In the copy, every record below must appear exactly as given, and no picture may appear.

Edit tracking data
* * *

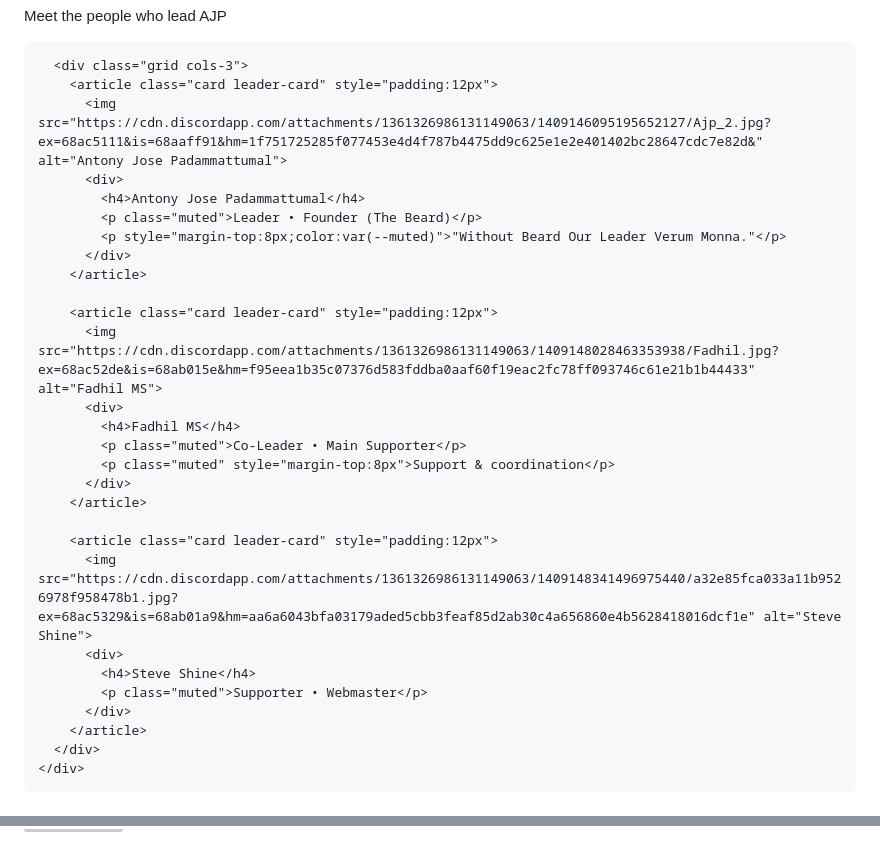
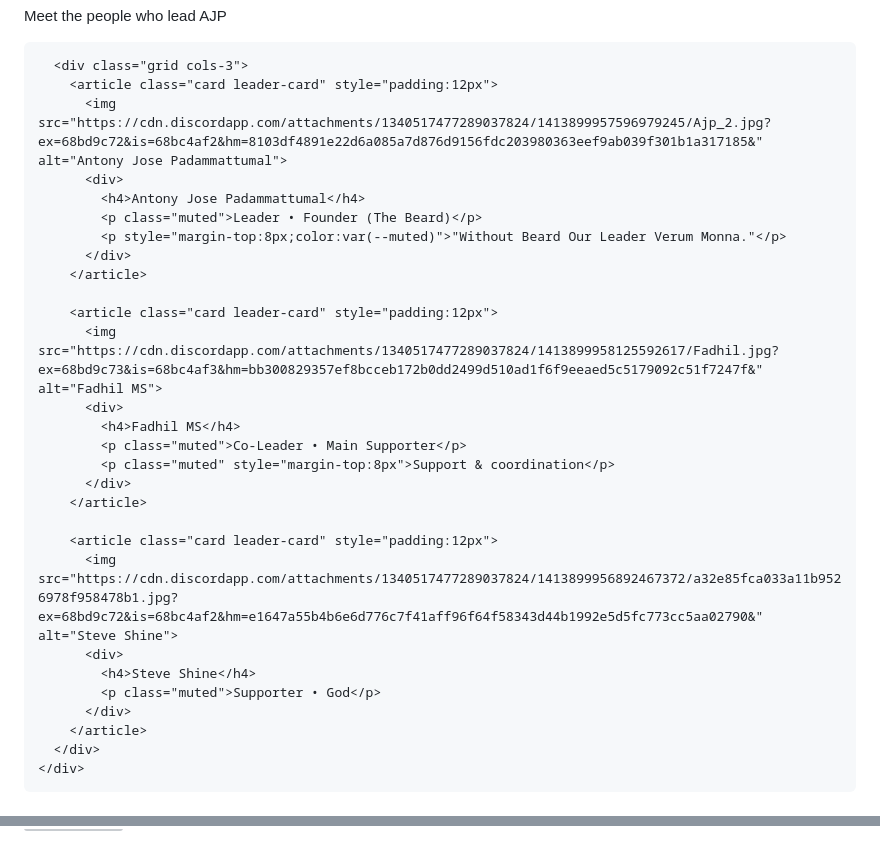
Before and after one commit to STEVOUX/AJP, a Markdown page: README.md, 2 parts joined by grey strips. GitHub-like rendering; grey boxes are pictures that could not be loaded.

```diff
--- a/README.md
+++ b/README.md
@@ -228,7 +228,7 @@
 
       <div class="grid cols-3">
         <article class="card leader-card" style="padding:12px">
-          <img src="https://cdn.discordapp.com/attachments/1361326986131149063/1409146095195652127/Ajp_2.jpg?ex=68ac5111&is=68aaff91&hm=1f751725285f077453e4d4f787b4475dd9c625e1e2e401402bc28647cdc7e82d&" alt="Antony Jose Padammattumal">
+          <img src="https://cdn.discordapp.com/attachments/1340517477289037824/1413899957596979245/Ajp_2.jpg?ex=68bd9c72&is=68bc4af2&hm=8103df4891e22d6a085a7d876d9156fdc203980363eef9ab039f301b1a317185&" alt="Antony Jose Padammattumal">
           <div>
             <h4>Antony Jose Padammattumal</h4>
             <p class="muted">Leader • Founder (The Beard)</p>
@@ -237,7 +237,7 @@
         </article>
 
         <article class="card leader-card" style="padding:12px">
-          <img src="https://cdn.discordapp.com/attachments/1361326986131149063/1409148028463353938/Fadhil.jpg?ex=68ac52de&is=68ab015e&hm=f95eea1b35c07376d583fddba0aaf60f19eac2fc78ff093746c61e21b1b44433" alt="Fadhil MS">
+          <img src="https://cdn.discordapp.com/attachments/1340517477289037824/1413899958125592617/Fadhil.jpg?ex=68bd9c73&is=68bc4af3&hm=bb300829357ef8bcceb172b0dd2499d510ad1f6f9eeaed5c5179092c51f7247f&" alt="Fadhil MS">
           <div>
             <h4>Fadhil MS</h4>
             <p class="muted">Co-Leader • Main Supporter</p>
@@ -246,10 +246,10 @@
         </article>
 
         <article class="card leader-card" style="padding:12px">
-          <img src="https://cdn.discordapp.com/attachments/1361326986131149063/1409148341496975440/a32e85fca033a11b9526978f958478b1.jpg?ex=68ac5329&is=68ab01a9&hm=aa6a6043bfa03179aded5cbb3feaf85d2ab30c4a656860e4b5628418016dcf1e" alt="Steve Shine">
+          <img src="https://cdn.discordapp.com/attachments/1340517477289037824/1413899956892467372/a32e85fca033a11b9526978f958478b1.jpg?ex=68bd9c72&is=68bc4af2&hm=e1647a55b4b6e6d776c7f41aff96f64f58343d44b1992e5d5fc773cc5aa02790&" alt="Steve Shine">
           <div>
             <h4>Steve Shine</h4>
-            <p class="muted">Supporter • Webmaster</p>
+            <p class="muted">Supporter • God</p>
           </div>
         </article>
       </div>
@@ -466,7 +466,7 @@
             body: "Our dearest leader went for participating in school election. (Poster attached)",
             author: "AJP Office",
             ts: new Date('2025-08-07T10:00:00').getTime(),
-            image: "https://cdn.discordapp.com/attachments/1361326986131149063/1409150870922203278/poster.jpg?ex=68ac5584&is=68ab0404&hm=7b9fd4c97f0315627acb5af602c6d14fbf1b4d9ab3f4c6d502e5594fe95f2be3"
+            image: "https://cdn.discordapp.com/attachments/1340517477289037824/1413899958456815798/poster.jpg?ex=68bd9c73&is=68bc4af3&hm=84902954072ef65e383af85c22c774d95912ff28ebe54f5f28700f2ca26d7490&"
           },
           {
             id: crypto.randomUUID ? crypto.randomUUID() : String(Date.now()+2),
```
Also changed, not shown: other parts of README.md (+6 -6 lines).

* * *

▶ TASK RESULT
Before and after one commit to STEVOUX/AJP, a Markdown page: README.md, 2 parts joined by grey strips. GitHub-like rendering; grey boxes are pictures that could not be loaded.

```diff
--- a/README.md
+++ b/README.md
@@ -228,7 +228,7 @@
 
       <div class="grid cols-3">
         <article class="card leader-card" style="padding:12px">
-          <img src="https://cdn.discordapp.com/attachments/1361326986131149063/1409146095195652127/Ajp_2.jpg?ex=68ac5111&is=68aaff91&hm=1f751725285f077453e4d4f787b4475dd9c625e1e2e401402bc28647cdc7e82d&" alt="Antony Jose Padammattumal">
+          <img src="https://cdn.discordapp.com/attachments/1340517477289037824/1413899957596979245/Ajp_2.jpg?ex=68bd9c72&is=68bc4af2&hm=8103df4891e22d6a085a7d876d9156fdc203980363eef9ab039f301b1a317185&" alt="Antony Jose Padammattumal">
           <div>
             <h4>Antony Jose Padammattumal</h4>
             <p class="muted">Leader • Founder (The Beard)</p>
@@ -237,7 +237,7 @@
         </article>
 
         <article class="card leader-card" style="padding:12px">
-          <img src="https://cdn.discordapp.com/attachments/1361326986131149063/1409148028463353938/Fadhil.jpg?ex=68ac52de&is=68ab015e&hm=f95eea1b35c07376d583fddba0aaf60f19eac2fc78ff093746c61e21b1b44433" alt="Fadhil MS">
+          <img src="https://cdn.discordapp.com/attachments/1340517477289037824/1413899958125592617/Fadhil.jpg?ex=68bd9c73&is=68bc4af3&hm=bb300829357ef8bcceb172b0dd2499d510ad1f6f9eeaed5c5179092c51f7247f&" alt="Fadhil MS">
           <div>
             <h4>Fadhil MS</h4>
             <p class="muted">Co-Leader • Main Supporter</p>
@@ -246,10 +246,10 @@
         </article>
 
         <article class="card leader-card" style="padding:12px">
-          <img src="https://cdn.discordapp.com/attachments/1361326986131149063/1409148341496975440/a32e85fca033a11b9526978f958478b1.jpg?ex=68ac5329&is=68ab01a9&hm=aa6a6043bfa03179aded5cbb3feaf85d2ab30c4a656860e4b5628418016dcf1e" alt="Steve Shine">
+          <img src="https://cdn.discordapp.com/attachments/1340517477289037824/1413899956892467372/a32e85fca033a11b9526978f958478b1.jpg?ex=68bd9c72&is=68bc4af2&hm=e1647a55b4b6e6d776c7f41aff96f64f58343d44b1992e5d5fc773cc5aa02790&" alt="Steve Shine">
           <div>
             <h4>Steve Shine</h4>
-            <p class="muted">Supporter • Webmaster</p>
+            <p class="muted">Supporter • God</p>
           </div>
         </article>
       </div>
@@ -466,7 +466,7 @@
             body: "Our dearest leader went for participating in school election. (Poster attached)",
             author: "AJP Office",
             ts: new Date('2025-08-07T10:00:00').getTime(),
-            image: "https://cdn.discordapp.com/attachments/1361326986131149063/1409150870922203278/poster.jpg?ex=68ac5584&is=68ab0404&hm=7b9fd4c97f0315627acb5af602c6d14fbf1b4d9ab3f4c6d502e5594fe95f2be3"
+            image: "https://cdn.discordapp.com/attachments/1340517477289037824/1413899958456815798/poster.jpg?ex=68bd9c73&is=68bc4af3&hm=84902954072ef65e383af85c22c774d95912ff28ebe54f5f28700f2ca26d7490&"
           },
           {
             id: crypto.randomUUID ? crypto.randomUUID() : String(Date.now()+2),
```
Also changed, not shown: other parts of README.md (+6 -6 lines).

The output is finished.